Situated on Beresford Place, it holds a prominent location on the riverfront adjacent to Gandon's Customs House. The architect asserted that Liberty Hall's copper roof gave a nod of recognition to its esteemed neighbour. The distinctive roof is cantilevered from the central core and is made up of projecting folded plate slabs that flow in an undulating wave pattern. The underside of the roof is covered in classically modernist coloured tiles. Apparently the colours were chosen by the architect's wife, whom he said "has good taste in these things".

The mosaic tiles were used again, but this time in white on the outside of the building along the edge of each reinforced concrete floor plate. The floor-to-ceiling transparent non-reflective glass panels provided excellent views of the city. The effect of the white tiled floor plates and clear glass stories worked in striking harmony. Unfortunately a car bomb exploded outside the hall in 1972 shattering a large proportion of the tower's glass.
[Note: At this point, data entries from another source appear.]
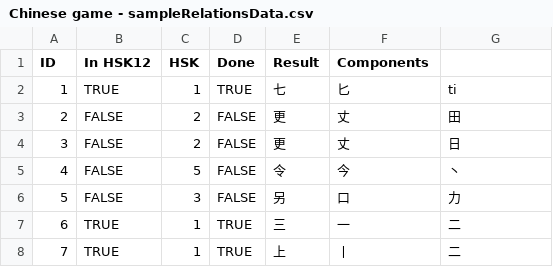
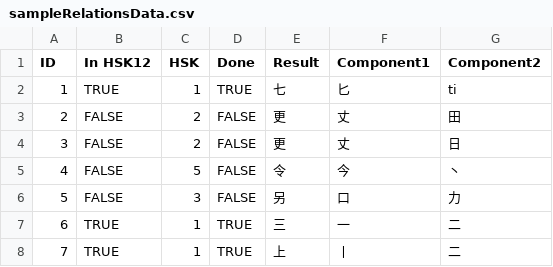
Before and after one commit to edward-wu-19/LittleMandarin, a CSV file: src/components/sampleRelationsData.csv (was src/components/Chinese game - sampleRelationsData.csv), drawn as a sheet; only a part is shown.

Commit message:
Reupload important files
Installed bootstrap, react, d3.
Corrected columns of data by separating components into multiple columns.

```diff
--- a/src/components/Chinese game - sampleRelationsData.csv
+++ b/src/components/sampleRelationsData.csv
@@ -1,2 +1,2 @@
-ID,In HSK12,HSK,Done,Result,Components,,,,,,,,,,
+ID,In HSK12,HSK,Done,Result,Component1,Component2,,,,,,,,,
 1,TRUE,1,TRUE,七,匕,ti,,,,,,,,,
```
Also changed, not shown: 2 other files.
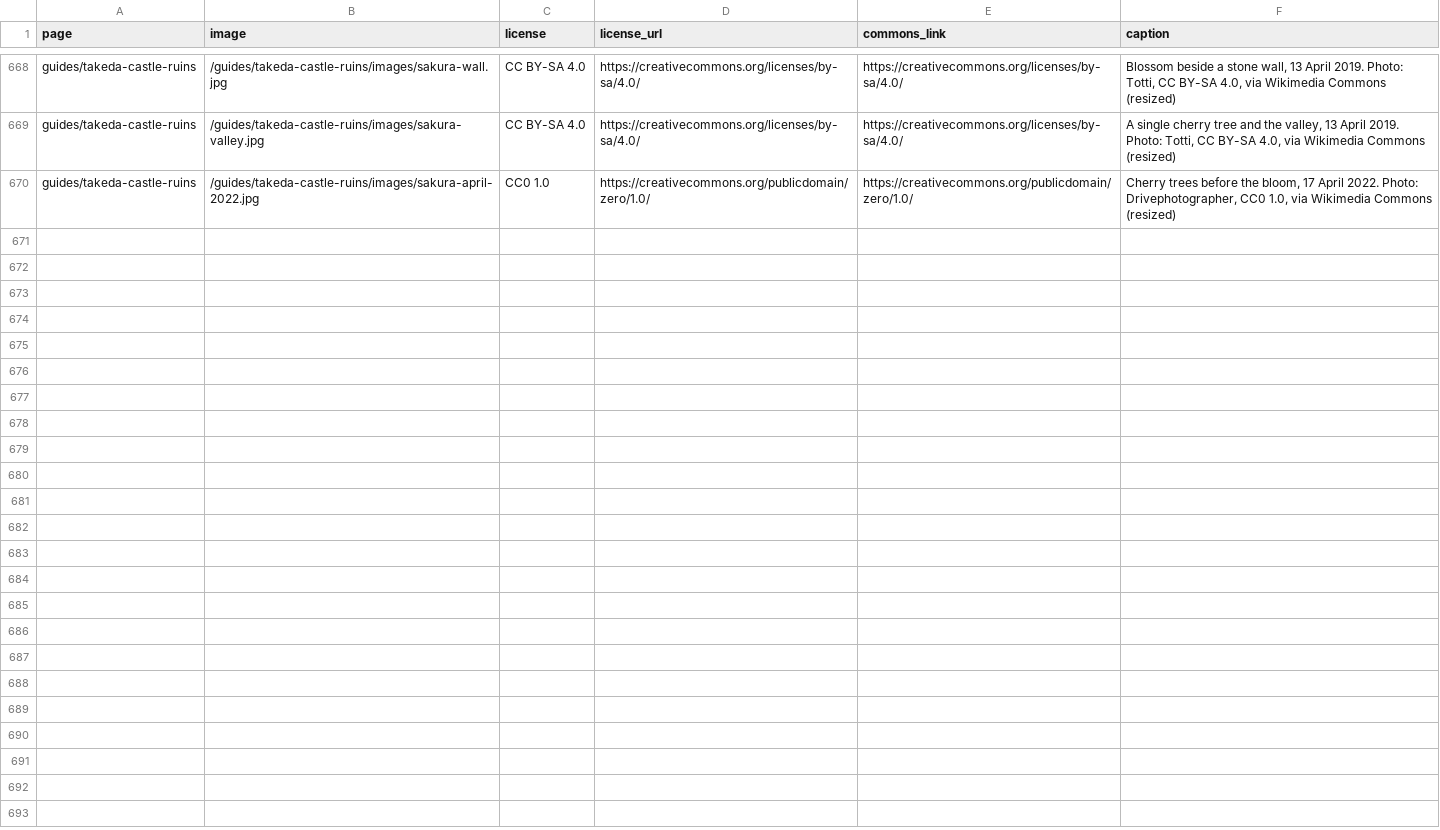
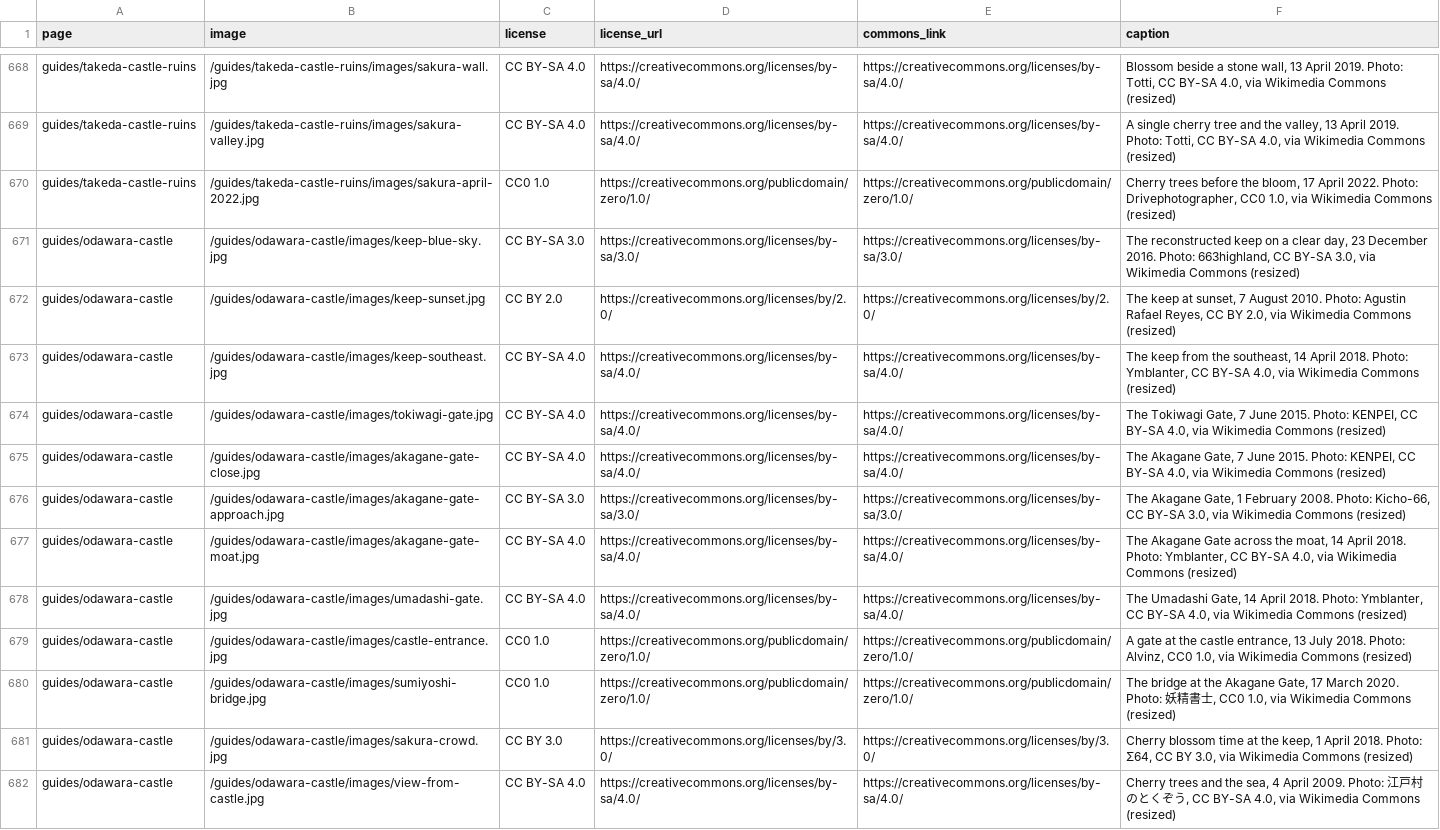
Before and after one commit to Tida106/sacred-japan, a CSV file: PHOTO-CREDITS.csv, drawn as a sheet; only a part is shown, gaps mark what is left out.

```diff
--- a/PHOTO-CREDITS.csv
+++ b/PHOTO-CREDITS.csv
@@ -670 +670,13 @@ guides/takeda-castle-ruins,/guides/takeda-castle-ruins/images/sakura-valley.jpg,
 guides/takeda-castle-ruins,/guides/takeda-castle-ruins/images/sakura-april-2022.jpg,CC0 1.0,https://creativecommons.org/publicdomain/zero/1.0/,https://creativecommons.org/publicdomain/zero/1.0/,"Cherry trees before the bloom, 17 April 2022. Photo: Drivephotographer, CC0 1.0, via Wikimedia Commons (resized)"
+guides/odawara-castle,/guides/odawara-castle/images/keep-blue-sky.jpg,CC BY-SA 3.0,https://creativecommons.org/licenses/by-sa/3.0/,https://creativecommons.org/licenses/by-sa/3.0/,"The reconstructed keep on a clear day, 23 December 2016. Photo: 663highland, CC BY-SA 3.0, via Wikimedia Commons (resized)"
+guides/odawara-castle,/guides/odawara-castle/images/keep-sunset.jpg,CC BY 2.0,https://creativecommons.org/licenses/by/2.0/,https://creativecommons.org/licenses/by/2.0/,"The keep at sunset, 7 August 2010. Photo: Agustin Rafael Reyes, CC BY 2.0, via Wikimedia Commons (resized)"
+guides/odawara-castle,/guides/odawara-castle/images/keep-southeast.jpg,CC BY-SA 4.0,https://creativecommons.org/licenses/by-sa/4.0/,https://creativecommons.org/licenses/by-sa/4.0/,"The keep from the southeast, 14 April 2018. Photo: Ymblanter, CC BY-SA 4.0, via Wikimedia Commons (resized)"
+guides/odawara-castle,/guides/odawara-castle/images/tokiwagi-gate.jpg,CC BY-SA 4.0,https://creativecommons.org/licenses/by-sa/4.0/,https://creativecommons.org/licenses/by-sa/4.0/,"The Tokiwagi Gate, 7 June 2015. Photo: KENPEI, CC BY-SA 4.0, via Wikimedia Commons (resized)"
+guides/odawara-castle,/guides/odawara-castle/images/akagane-gate-close.jpg,CC BY-SA 4.0,https://creativecommons.org/licenses/by-sa/4.0/,https://creativecommons.org/licenses/by-sa/4.0/,"The Akagane Gate, 7 June 2015. Photo: KENPEI, CC BY-SA 4.0, via Wikimedia Commons (resized)"
+guides/odawara-castle,/guides/odawara-castle/images/akagane-gate-approach.jpg,CC BY-SA 3.0,https://creativecommons.org/licenses/by-sa/3.0/,https://creativecommons.org/licenses/by-sa/3.0/,"The Akagane Gate, 1 February 2008. Photo: Kicho-66, CC BY-SA 3.0, via Wikimedia Commons (resized)"
+guides/odawara-castle,/guides/odawara-castle/images/akagane-gate-moat.jpg,CC BY-SA 4.0,https://creativecommons.org/licenses/by-sa/4.0/,https://creativecommons.org/licenses/by-sa/4.0/,"The Akagane Gate across the moat, 14 April 2018. Photo: Ymblanter, CC BY-SA 4.0, via Wikimedia Commons (resized)"
+guides/odawara-castle,/guides/odawara-castle/images/umadashi-gate.jpg,CC BY-SA 4.0,https://creativecommons.org/licenses/by-sa/4.0/,https://creativecommons.org/licenses/by-sa/4.0/,"The Umadashi Gate, 14 April 2018. Photo: Ymblanter, CC BY-SA 4.0, via Wikimedia Commons (resized)"
+guides/odawara-castle,/guides/odawara-castle/images/castle-entrance.jpg,CC0 1.0,https://creativecommons.org/publicdomain/zero/1.0/,https://creativecommons.org/publicdomain/zero/1.0/,"A gate at the castle entrance, 13 July 2018. Photo: Alvinz, CC0 1.0, via Wikimedia Commons (resized)"
+guides/odawara-castle,/guides/odawara-castle/images/sumiyoshi-bridge.jpg,CC0 1.0,https://creativecommons.org/publicdomain/zero/1.0/,https://creativecommons.org/publicdomain/zero/1.0/,"The bridge at the Akagane Gate, 17 March 2020. Photo: 妖精書士, CC0 1.0, via Wikimedia Commons (resized)"
+guides/odawara-castle,/guides/odawara-castle/images/sakura-crowd.jpg,CC BY 3.0,https://creativecommons.org/licenses/by/3.0/,https://creativecommons.org/licenses/by/3.0/,"Cherry blossom time at the keep, 1 April 2018. Photo: Σ64, CC BY 3.0, via Wikimedia Commons (resized)"
+guides/odawara-castle,/guides/odawara-castle/images/view-from-castle.jpg,CC BY-SA 4.0,https://creativecommons.org/licenses/by-sa/4.0/,https://creativecommons.org/licenses/by-sa/4.0/,"Cherry trees and the sea, 4 April 2009. Photo: 江戸村のとくぞう, CC BY-SA 4.0, via Wikimedia Commons (resized)"
```
Also changed, not shown: 27 other files.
Although the glass was replaced, a protective film was applied to all of the windows which diminished the building's former translucency.

The SIPTU union made a planning application for the demolition and erection of a new Liberty Hall in 2011. They hired Gilroy McMahon Architects to design the proposal. The Bord Pleanala rejected the application in November 2012 stating in its conclusion, "It is considered that the site of Liberty Hall is of national historic and social significance and is located at a prominent and sensitive location fronting onto the River Liffey, within the historic city core of Dublin and adjacent to the Custom House, a protected structure of primary importance in the state".  

Loved by many but loathed by others, who see its height as incompatible with the classical Georgian fabric of the city and its exterior outdated, Liberty Hall retains its controversial profile to this day. Concrete Collar are jubilant that Liberty Hall was spared the wrecking ball. We see it as an icon of modernist Dublin and would love to see its once public observatory deck (which existed as one of Dublin's most popular attractions in the 1960's) re-open in the not so distant future. The views from this building are unrivalled and should be treasured.

Special thanks to Alsún Keogh for letting us share her wonderful research.

All photography and styling is our own. Follow us on twitter and instagram @concretecollar.

Becky wears:

black wool coat - Zara
check camisole jumpsuit - Asos
chunky white platforms - ebay
roll neck jumper - Primark

Ciana wears:

trench coat - H&M
long sleeve crop top - Penneys
high waisted crop trousers - Topshop Boutique
white patent bluchers - Zara
sundial cocktail ring - House of Harlow